An engineered constructed wetland, fed with wastewater effluent, was investigated with respect to the control of organic micropollutants. The levels of 30 different micropollutants, including pharmaceuticals, endocrine disruptors and personal care products, were measured using solid phase extraction, followed by liquid chromatography/tandem mass spectrometer. Only 9 of the 30 chemicals exhibited relatively high concentrations in the effluent samples. Therefore, these were further characterized for their removals by the constructed wetlands. Atenolol, naproxen, and triclosan consistently showed fairly good removal trends, as measured during both May and August 2007. Sulfamethoxazole and dilantine, and carbamazepine, diazepam and triclosan exhibited medium-range and fluctuating (or somewhat low) removal behaviors, respectively. Attempts were made to determine the dominant removal mechanisms, with regard to soils and plants, using two different extraction methods. However, no substantial amounts were detected, thus it was not possible to induce potential removal mechanisms. Analyses of the removal efficiencies and two characteristic parameters (log Kow and pKa) showed no evidence supporting hydrophobic and electrostatic interactions for the control of micropollutants.

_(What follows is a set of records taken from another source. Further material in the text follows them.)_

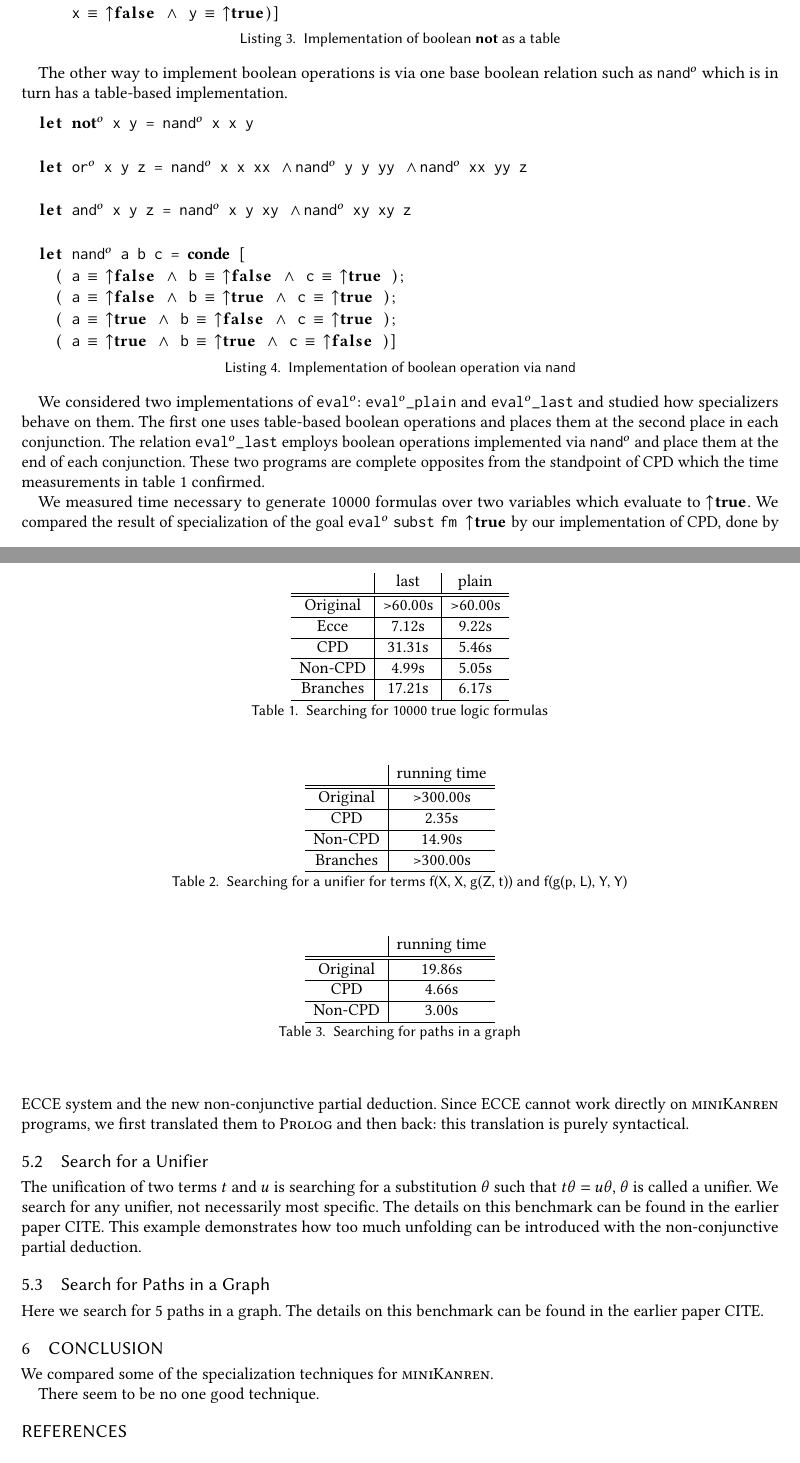
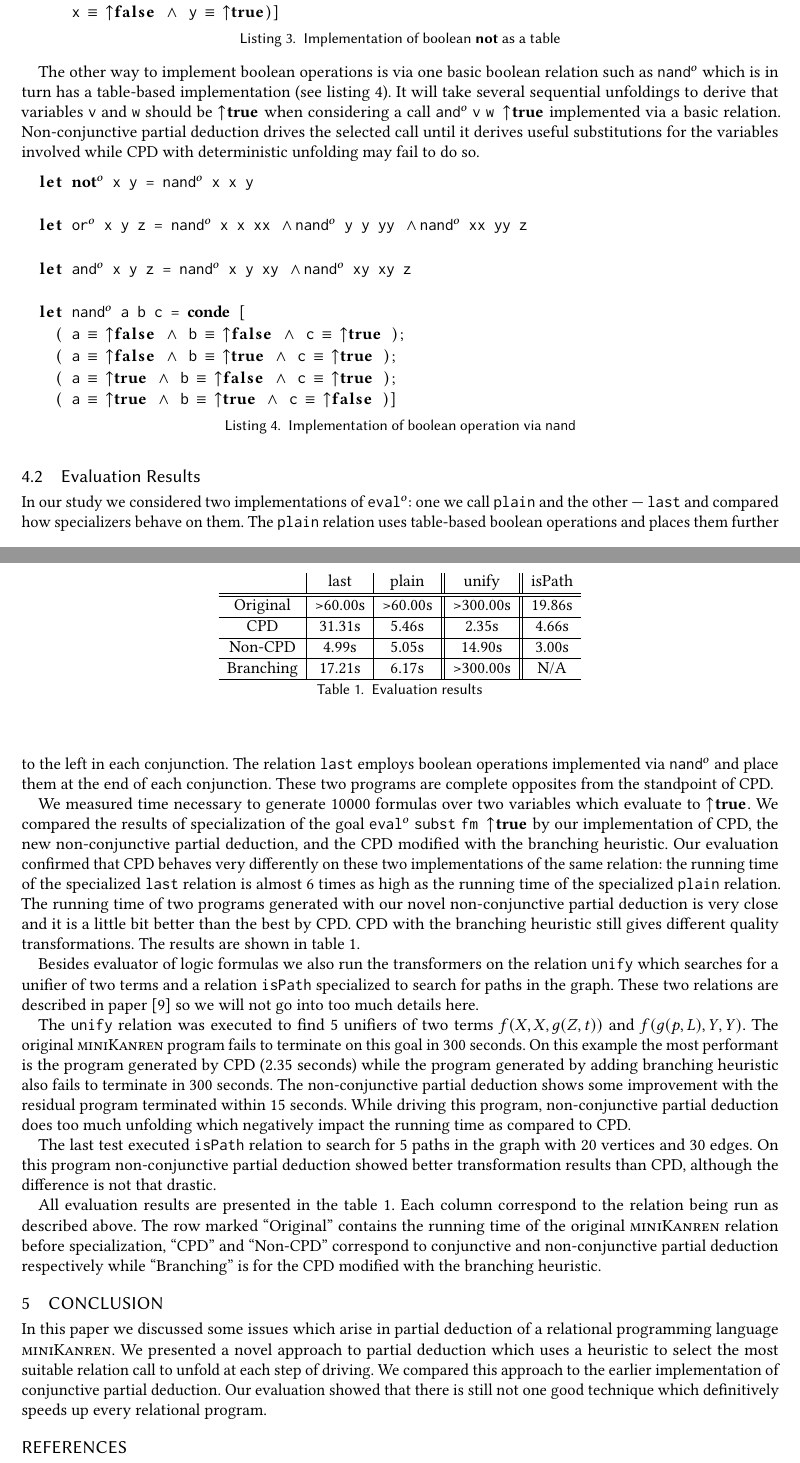
Before and after one commit to kajigor/uKanren_transformations, a LaTeX paper (papers/miniKanren/text/main.tex, which reads papers/miniKanren/text/conclusion.tex, papers/miniKanren/text/evaluation.tex): two parts of pages 6 and 7 of 8, joined at a grey line, cut so that both start at the same text. Compiled offline with pdfLaTeX.

Commit message:
Evaluation and conclusion

```diff
--- a/papers/miniKanren/text/conclusion.tex
+++ b/papers/miniKanren/text/conclusion.tex
@@ -1,5 +1,6 @@
 \section{Conclusion}
 
-We compared some of the specialization techniques for \mk{}.
-
-There seem to be no one good technique.
+In this paper we discussed some issues which arise in partial deduction of a relational programming language \mk{}.
+We presented a novel approach to partial deduction which uses a heuristic to select the most suitable relation call to unfold at each step of driving.
+We compared this approach to the earlier implementation of conjunctive partial deduction.
+Our evaluation showed that there is still not one good technique which definitively speeds up every relational program.
--- a/papers/miniKanren/text/evaluation.tex
+++ b/papers/miniKanren/text/evaluation.tex
@@ -65,9 +82,11 @@ The simplest way to implement these relations is with a table as shown in listin
       x === ^false /\ y === ^true)]
 \end{lstlisting}
 
-The other way to implement boolean operations is via one base boolean relation such as \lstinline{nand$^o$} which is in turn has a table-based implementation.
+The other way to implement boolean operations is via one basic boolean relation such as \lstinline{nand$^o$} which is in turn has a table-based implementation (see listing~\ref{not:nando}).
+It will take several sequential unfoldings to derive that variables \lstinline{v} and \lstinline{w} should be \lstinline{^true} when considering a call \lstinline{and$^o$ v w ^true} implemented via a basic relation.
+Non-conjunctive partial deduction drives the selected call until it derives useful substitutions for the variables involved while CPD with deterministic unfolding may fail to do so.
 
-\begin{lstlisting}[label={not:table}, caption={Implementation of boolean operation via \lstinline{nand}}, captionpos=b]
+\begin{lstlisting}[label={not:nando}, caption={Implementation of boolean operation via \lstinline{nand}}, captionpos=b]
   let not$^o$ x y = nand$^o$ x x y
 
   let or$^o$ x y z = nand$^o$ x x xx /\ nand$^o$ y y yy /\ nand$^o$ xx yy z
@@ -81,82 +100,101 @@ The other way to implement boolean operations is via one base boolean relation s
     ( a === ^true /\ b === ^true /\ c === ^false )]
 \end{lstlisting}
 
-We considered two implementations of \lstinline{eval$^o$}: \lstinline{eval$^o$_plain} and \lstinline{eval$^o$_last} and studied how specializers behave on them.
-The first one uses table-based boolean operations and places them at the second place in each conjunction.
-The relation \lstinline{eval$^o$_last} employs boolean operations implemented via \lstinline{nand$^o$} and place them at the end of each conjunction.
-These two programs are complete opposites from the standpoint of CPD which the time measurements in table~\ref{tbl:eval} confirmed.
+\subsection{Evaluation Results}
+
+In our study we considered two implementations of \lstinline{eval$^o$}: one we call \lstinline{plain} and the other --- \lstinline{last} and compared how specializers behave on them.
+The \lstinline{plain} relation uses table-based boolean operations and places them further to the left in each conjunction.
+The relation \lstinline{last} employs boolean operations implemented via \lstinline{nand$^o$} and place them at the end of each conjunction.
+These two programs are complete opposites from the standpoint of CPD.
 
 We measured time necessary to generate $10000$ formulas over two variables which evaluate to \lstinline{^true}.
-We compared the result of specialization of the goal \lstinline{eval$^o$ subst fm ^true} by our implementation of CPD, done by ECCE system and the new non-conjunctive partial deduction.
-Since ECCE cannot work directly on \mk{} programs, we first translated them to \pro{} and then back: this translation is purely syntactical.
+We compared the results of specialization of the goal \lstinline{eval$^o$ subst fm ^true} by our implementation of CPD, the new non-conjunctive partial deduction, and the CPD modified with the branching heuristic.
+Our evaluation confirmed that CPD behaves very differently on these two implementations of the same relation: the running time of the specialized \lstinline{last} relation is almost 6 times as high as the running time of the specialized \lstinline{plain} relation.
+The running time of two programs generated with our novel non-conjunctive partial deduction is very close and it is a little bit better than the best by CPD.
+CPD with the branching heuristic still gives different quality transformations.
+The results are shown in table~\ref{tbl:eval}.
+
+Besides evaluator of logic formulas we also run the transformers on the relation \lstinline{unify} which searches for a unifier of two terms and a relation \lstinline{isPath} specialized to search for paths in the graph.
+These two relations are described in paper~\cite{lozov2019relational} so we will not go into too much details here.
+
+The \lstinline{unify} relation was executed to find 5 unifiers of two terms $f(X, X, g(Z, t))$ and $f(g(p, L), Y, Y)$.
+The original \mk{} program fails to terminate on this goal in 300 seconds.
+On this example the most performant is the program generated by CPD (2.35 seconds) while the program generated by adding branching heuristic also fails to terminate in 300 seconds.
+The non-conjunctive partial deduction shows some improvement with the residual program terminated within 15 seconds.
+While driving this program, non-conjunctive partial deduction does too much unfolding which negatively impact the running time as compared to CPD.
+
+The last test executed \lstinline{isPath} relation to search for 5 paths in the graph with 20 vertices and 30 edges.
+On this program non-conjunctive partial deduction showed better transformation results than CPD, although the difference is not that drastic.
+
+All evaluation results are presented in the table~\ref{tbl:eval}.
+Each column correspond to the relation being run as described above.
+The row marked ``Original'' contains the running time of the original \mk{} relation before specialization, ``CPD'' and ``Non-CPD'' correspond to conjunctive and non-conjunctive partial deduction respectively while ``Branching'' is for the CPD modified with the branching heuristic.
 
 \begin{table}
   \centering
-  \begin{tabular}{c|c|c}
-                   & last & plain \\
+  \begin{tabular}{c|c|c||c||c}
+                   & last & plain & unify & isPath \\
   \hline\hline
-  Original         & >60.00s & >60.00s \\
+  Original         & >60.00s & >60.00s & >300.00s & 19.86s \\
   \hline
-  Ecce             & 7.12s  & 9.22s \\
+  CPD              & 31.31s & 5.46s & 2.35s & 4.66s \\
   \hline
-  CPD              & 31.31s & 5.46s \\
+  Non-CPD          & 4.99s  & 5.05s & 14.90s & 3.00s \\
   \hline
-  Non-CPD          & 4.99s  & 5.05s \\
-  \hline
-  Branches         & 17.21s  & 6.17s \\
+  Branching        & 17.21s  & 6.17s & >300.00s & N/A \\
   \hline
   \end{tabular}
 
-  \caption{Searching for 10000 true logic formulas}
+  \caption{Evaluation results}
   \label{tbl:eval}
 \end{table}
 
-\subsection{Search for a Unifier}
+% \subsection{Search for a Unifier}
 
-\begin{table}
-  \centering
-  \begin{tabular}{c|c}
+% % \begin{table}
+% %   \centering
+% %   \begin{tabular}{c|c}
 
-    & running time \\
-  \hline\hline
-  Original         & >300.00s \\
-  \hline
-  CPD              & 2.35s \\
-  \hline
-  Non-CPD          & 14.90s \\
-  \hline
-  Branches         & >300.00s \\
-  \hline
-  \end{tabular}
+% %     & running time \\
+% %   \hline\hline
+% %   Original         & >300.00s \\
+% %   \hline
+% %   CPD              & 2.35s \\
+% %   \hline
+% %   Non-CPD          & 14.90s \\
+% %   \hline
+% %   Branches         & >300.00s \\
+% %   \hline
+% %   \end{tabular}
 
-  \caption{Searching for a unifier for terms f(X, X, g(Z, t)) and f(g(p, L), Y, Y)}
-  \label{tbl:unify}
-\end{table}
+% %   \caption{Searching for a unifier for terms f(X, X, g(Z, t)) and f(g(p, L), Y, Y)}
+% %   \label{tbl:unify}
+% % \end{table}
 
-The unification of two terms $t$ and $u$ is searching for a substitution $\theta$ such that $t \theta = u \theta$, $\theta$ is called a unifier.
-We search for any unifier, not necessarily most specific.
-The details on this benchmark can be found in the earlier paper CITE.
-This example demonstrates how too much unfolding can be introduced with the non-conjunctive partial deduction.
+% The unification of two terms $t$ and $u$ is searching for a substitution $\theta$ such that $t \theta = u \theta$, $\theta$ is called a unifier.
+% We search for any unifier, not necessarily most specific.
+% The details on this benchmark can be found in the earlier paper CITE.
+% This example demonstrates how too much unfolding can be introduced with the non-conjunctive partial deduction.
 
-\subsection{Search for Paths in a Graph}
+% \subsection{Search for Paths in a Graph}
 
-Here we search for 5 paths in a graph.
-The details on this benchmark can be found in the earlier paper CITE.
+% Here we search for 5 paths in a graph.
+% The details on this benchmark can be found in the earlier paper CITE.
 
-\begin{table}
-  \centering
-  \begin{tabular}{c|c}
+% % \begin{table}
+% %   \centering
+% %   \begin{tabular}{c|c}
 
-    & running time \\
-  \hline\hline
-  Original         & 19.86s \\
-  \hline
-  CPD              & 4.66s \\
-  \hline
-  Non-CPD          & 3.00s \\
-  \hline
-  \end{tabular}
+% %     & running time \\
+% %   \hline\hline
+% %   Original         & 19.86s \\
+% %   \hline
+% %   CPD              & 4.66s \\
+% %   \hline
+% %   Non-CPD          & 3.00s \\
+% %   \hline
+% %   \end{tabular}
 
-  \caption{Searching for paths in a graph}
-  \label{tbl:unify}
-\end{table}
+% %   \caption{Searching for paths in a graph}
+% %   \label{tbl:unify}
+% % \end{table}
--- a/papers/miniKanren/text/main.tex
+++ b/papers/miniKanren/text/main.tex
@@ -97,7 +97,6 @@
 
 \input{intro.tex}
 \input{related.tex}
-\input{pd.tex}
 \input{nonconj.tex}
 \input{evaluation.tex}
 \input{conclusion.tex}
```
Also changed, not shown: papers/miniKanren/text/pd.tex (deleted, +0 -20 lines), papers/miniKanren/text/main.pdf, papers/miniKanren/text/evaluation.tex (65 more changed lines), 1 other file.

- Constructed wetlands
- Wastewater reclamation
- Wetland soil
ASJC Scopus subject areas
- Environmental Engineering
- Nature and Landscape Conservation
- Management, Monitoring, Policy and Law